Directions = Images are to be dropped; everything else in the entries below must be copied exactly.

*** Opening of Record set ***

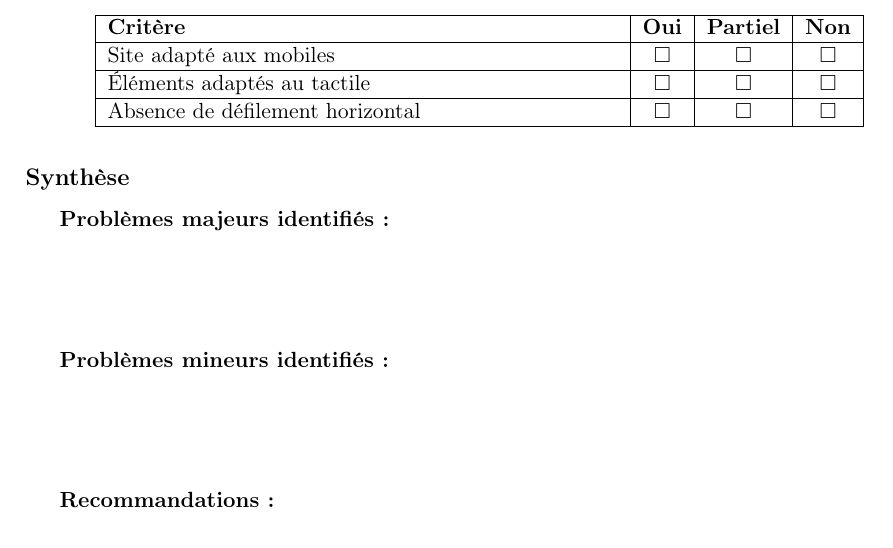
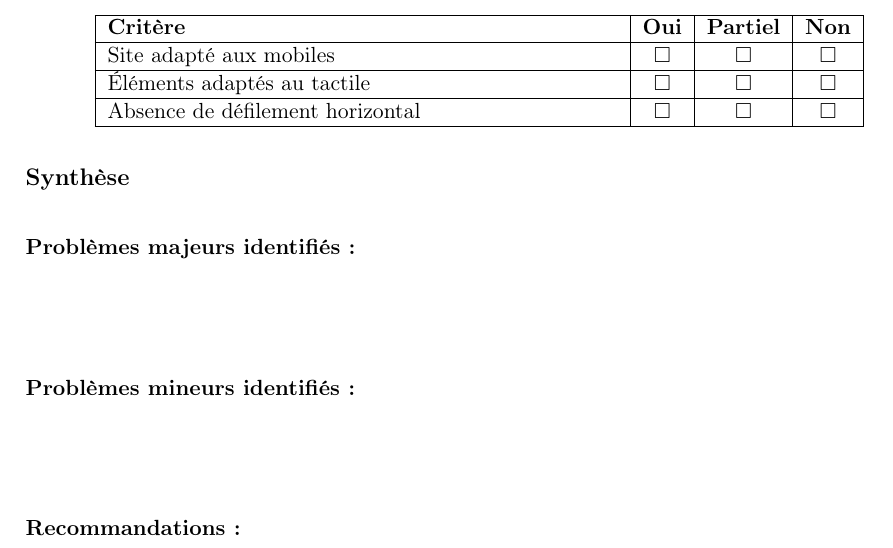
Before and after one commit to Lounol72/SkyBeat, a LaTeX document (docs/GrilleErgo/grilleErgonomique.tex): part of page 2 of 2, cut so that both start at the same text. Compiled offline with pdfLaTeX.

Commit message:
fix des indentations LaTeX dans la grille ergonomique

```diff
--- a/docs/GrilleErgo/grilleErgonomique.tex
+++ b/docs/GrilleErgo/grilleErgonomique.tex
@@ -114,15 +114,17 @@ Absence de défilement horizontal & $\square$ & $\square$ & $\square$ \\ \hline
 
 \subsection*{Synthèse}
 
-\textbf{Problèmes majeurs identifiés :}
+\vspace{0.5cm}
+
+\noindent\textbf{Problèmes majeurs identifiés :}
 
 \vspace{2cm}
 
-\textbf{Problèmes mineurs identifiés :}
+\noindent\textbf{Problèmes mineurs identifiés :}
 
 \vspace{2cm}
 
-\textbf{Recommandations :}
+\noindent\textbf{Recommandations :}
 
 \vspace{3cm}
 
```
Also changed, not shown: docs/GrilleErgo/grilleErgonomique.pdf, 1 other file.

*** Close of Record set ***

Solution to the problem =
Before and after one commit to Lounol72/SkyBeat, a LaTeX document (docs/GrilleErgo/grilleErgonomique.tex): part of page 2 of 2, cut so that both start at the same text. Compiled offline with pdfLaTeX.

Commit message:
fix des indentations LaTeX dans la grille ergonomique

```diff
--- a/docs/GrilleErgo/grilleErgonomique.tex
+++ b/docs/GrilleErgo/grilleErgonomique.tex
@@ -114,15 +114,17 @@ Absence de défilement horizontal & $\square$ & $\square$ & $\square$ \\ \hline
 
 \subsection*{Synthèse}
 
-\textbf{Problèmes majeurs identifiés :}
+\vspace{0.5cm}
+
+\noindent\textbf{Problèmes majeurs identifiés :}
 
 \vspace{2cm}
 
-\textbf{Problèmes mineurs identifiés :}
+\noindent\textbf{Problèmes mineurs identifiés :}
 
 \vspace{2cm}
 
-\textbf{Recommandations :}
+\noindent\textbf{Recommandations :}
 
 \vspace{3cm}
 
```
Also changed, not shown: docs/GrilleErgo/grilleErgonomique.pdf, 1 other file.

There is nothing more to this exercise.